Entries provided:
- Opening Delimiter -
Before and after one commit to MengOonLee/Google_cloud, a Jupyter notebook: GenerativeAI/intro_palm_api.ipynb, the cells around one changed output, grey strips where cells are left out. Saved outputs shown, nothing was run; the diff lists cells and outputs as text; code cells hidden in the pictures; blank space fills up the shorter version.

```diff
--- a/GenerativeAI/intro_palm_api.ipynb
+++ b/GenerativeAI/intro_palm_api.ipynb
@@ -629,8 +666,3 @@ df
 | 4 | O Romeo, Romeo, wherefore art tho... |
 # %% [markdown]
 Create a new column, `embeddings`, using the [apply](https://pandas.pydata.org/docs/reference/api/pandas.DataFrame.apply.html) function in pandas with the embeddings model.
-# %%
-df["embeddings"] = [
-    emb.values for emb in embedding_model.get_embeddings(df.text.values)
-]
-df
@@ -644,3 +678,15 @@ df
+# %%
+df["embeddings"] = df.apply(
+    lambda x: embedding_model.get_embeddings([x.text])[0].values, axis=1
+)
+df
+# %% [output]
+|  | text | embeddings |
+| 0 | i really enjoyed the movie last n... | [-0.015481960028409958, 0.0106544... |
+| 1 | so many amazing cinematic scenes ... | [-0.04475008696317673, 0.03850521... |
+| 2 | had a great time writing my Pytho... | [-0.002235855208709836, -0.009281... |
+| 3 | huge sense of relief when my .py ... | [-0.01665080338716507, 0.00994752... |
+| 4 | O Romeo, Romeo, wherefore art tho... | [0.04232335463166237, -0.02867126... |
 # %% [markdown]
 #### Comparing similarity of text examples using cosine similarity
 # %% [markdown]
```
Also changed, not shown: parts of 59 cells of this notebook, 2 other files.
- Closing Delimiter -
- Opening Delimiter -
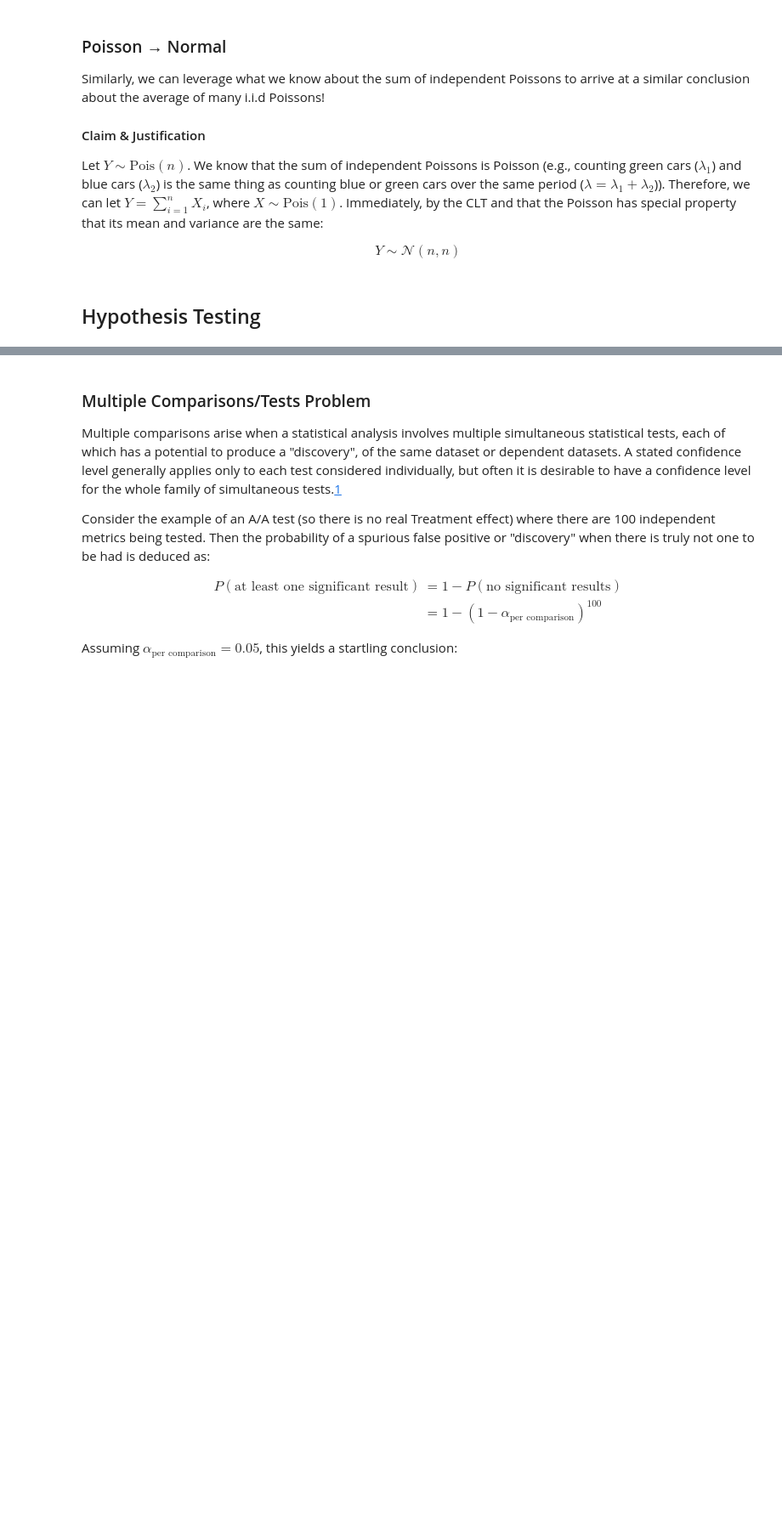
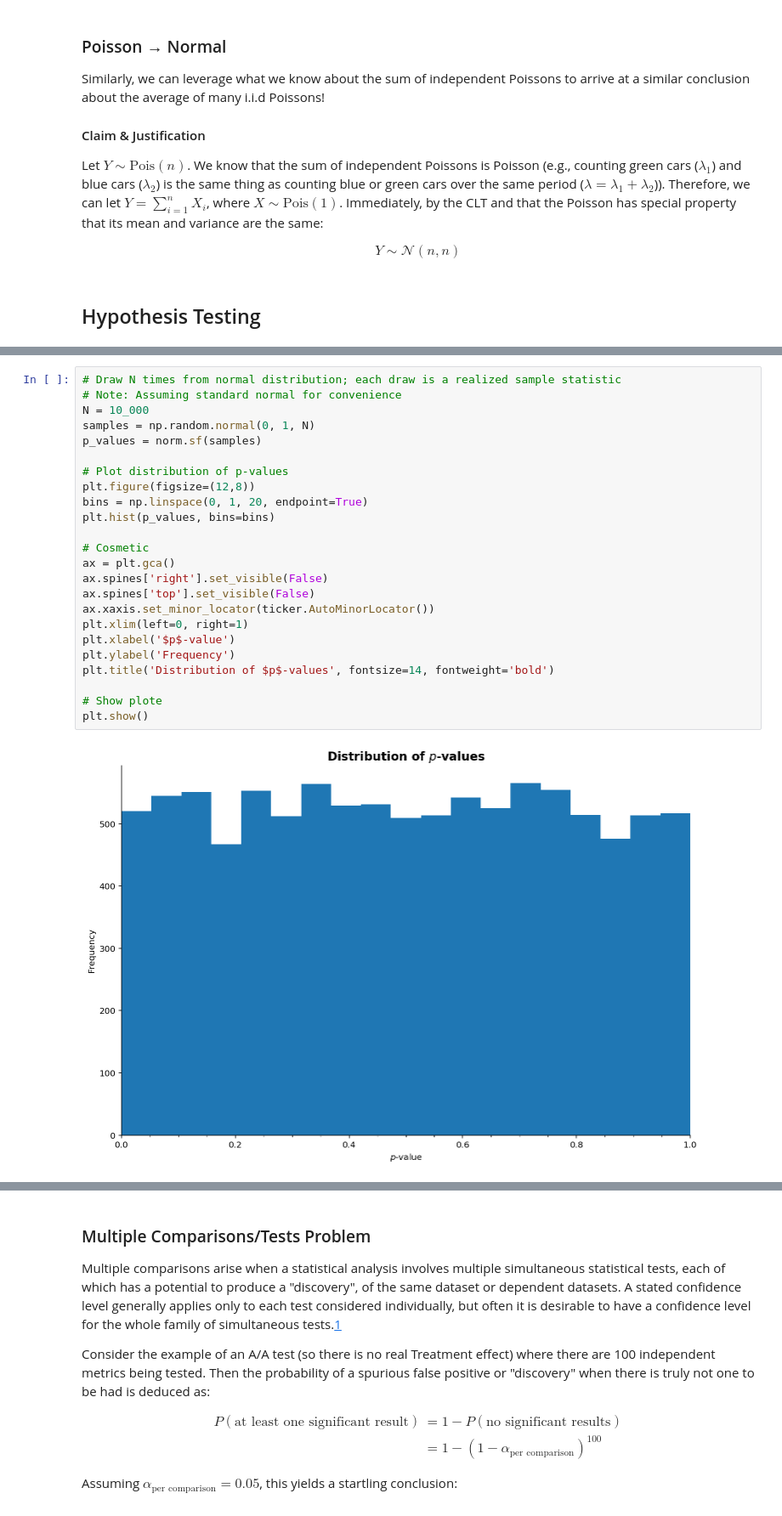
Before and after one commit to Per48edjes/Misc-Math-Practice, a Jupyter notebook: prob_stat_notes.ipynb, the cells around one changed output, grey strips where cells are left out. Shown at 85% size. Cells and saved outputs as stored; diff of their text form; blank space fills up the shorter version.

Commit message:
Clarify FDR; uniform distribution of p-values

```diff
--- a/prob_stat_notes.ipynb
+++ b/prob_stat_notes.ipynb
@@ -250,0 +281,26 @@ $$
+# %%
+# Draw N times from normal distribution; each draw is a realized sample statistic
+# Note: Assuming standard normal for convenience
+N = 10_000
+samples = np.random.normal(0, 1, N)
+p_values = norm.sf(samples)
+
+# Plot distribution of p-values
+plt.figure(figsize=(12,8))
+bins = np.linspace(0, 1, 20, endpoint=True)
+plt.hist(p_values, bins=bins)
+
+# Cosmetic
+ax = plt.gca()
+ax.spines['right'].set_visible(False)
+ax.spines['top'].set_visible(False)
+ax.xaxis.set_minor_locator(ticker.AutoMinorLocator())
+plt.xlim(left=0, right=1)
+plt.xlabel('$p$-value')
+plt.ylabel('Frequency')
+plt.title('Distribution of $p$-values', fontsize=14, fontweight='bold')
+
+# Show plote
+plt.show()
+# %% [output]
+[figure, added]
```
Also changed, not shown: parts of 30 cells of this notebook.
- Closing Delimiter -
Instructions for the task: The expected answer is a copy of each line above containing "normal".

Exercise solution:
+# Draw N times from normal distribution; each draw is a realized sample statistic
+# Note: Assuming standard normal for convenience
+samples = np.random.normal(0, 1, N)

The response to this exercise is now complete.